Now, I'm not a Buddhist, but know a few people who are, and I cannot imagine them as being entirely comfortable with this development, notwithstanding the attempt to rationalize and justify this development by an appeal to Buddhist tradition and doctrine. But the development is there, and it's only a matter of time before the nutters in charge of the "progressivized churches" will think this is a good idea and jump on the bandwagon. After all, it's a way to "save money" on the overhead expense of having to pay clergy salaries.
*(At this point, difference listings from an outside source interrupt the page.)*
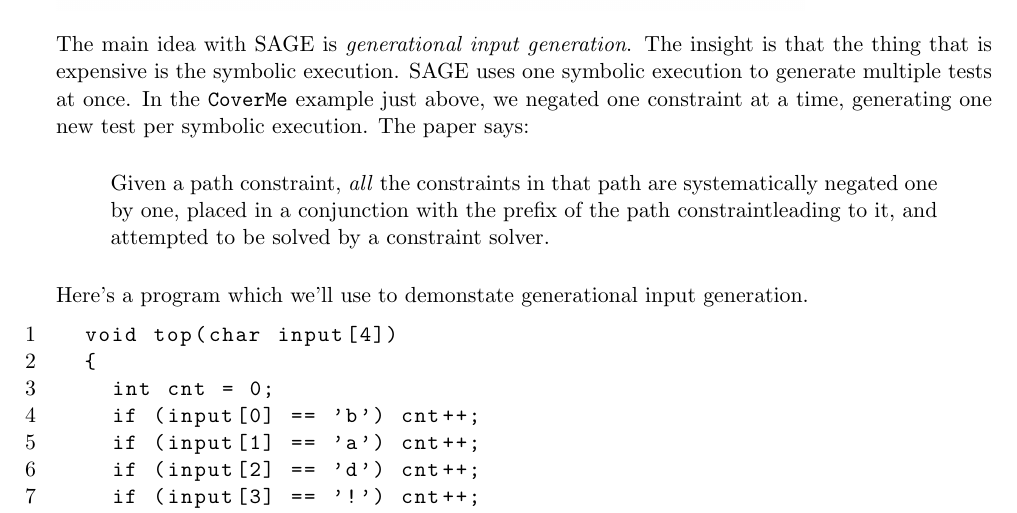
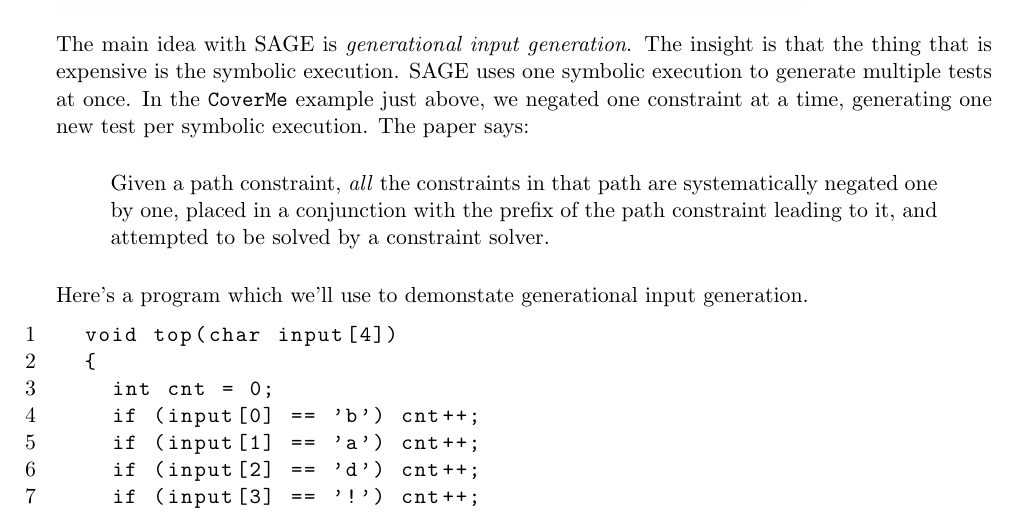
Before and after one commit to patricklam/stqam-2025, a LaTeX document (notes/L09.tex): part of page 13 of 17, cut so that both start at the same text. Compiled offline with pdfLaTeX.

Commit message:
extra space needed

```diff
--- a/notes/L09.tex
+++ b/notes/L09.tex
@@ -1103,7 +1103,7 @@
 at once. In the \texttt{CoverMe} example just above, we negated one constraint at a time, generating one new test per symbolic execution. The paper says:
 \begin{quote}
   Given a path constraint,
-  \emph{all} the constraints in that path are systematically negated one by one, placed in a conjunction with the prefix of the path constraintleading to it, and attempted to be solved by a constraint solver.
+  \emph{all} the constraints in that path are systematically negated one by one, placed in a conjunction with the prefix of the path constraint leading to it, and attempted to be solved by a constraint solver.
 \end{quote}
 
 Here's a program which we'll use to demonstate generational input generation.
```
In the post-Vatican II world, where it became possible to fulfill "masses of obligation" by attending the Saturday afternoon "quickie" mass lasting all of thirty-five minutes, and in a world where some Protestant churches actually proposed (and I believe in a few cases implemented) "drive through communion," why not? Indeed, with the technocratic push to recognize robots as "legal persons," the pressure could be put on churches, synagogues, mosques, and temples to recognize this status within their communities (or lose their tax exemption), and viola! one can remove the last vestiges of humanity from the few institutions that might have been capable of opposing the galloping rush into transhumanist madness. Many of those progressivized institutions have already "recognized" the whole transgender effort, and indeed, some "Anglican" "bishops" sport mitres in the rainbow colors to show how inclusive they are. Having torn down traditional ordination, what's to prevent them from "ordaining" a robot to the ministry? Answer: nothing whatsoever. How convenient it would be for diocesan bishops to have robo-co-adjutors to travel the diocese and perform confirmations and so on, or pre-record a sermon for the robo-rabbi to deliver at temple, or robo-moyls/mohalim for bris. I know that sounds insane, but we're already in the world of the sex robot, so why not?
And, while we're crawling to the end of the twig of high octane speculation, we might as well acknowledge that the coming move to robo-deacons, robo-presbyters, robo-bishops, robo-rabbis and robo-moyls will provoke yet more resistance, and it will provoke something else. Earlier this week I blogged about the efforts to extend the legal definitions of personhood to encompass and incorporate any machine-AI entity as a tool, or "extension" of persons. As robot costs come down, one can thus even envision a point when members of parishes, synagogues, and so on, will send their robot-avatar to church or temple to fulfill their "spiritual obligations." Wait for it, it's coming.
OK. Rant over. See you on the flip side...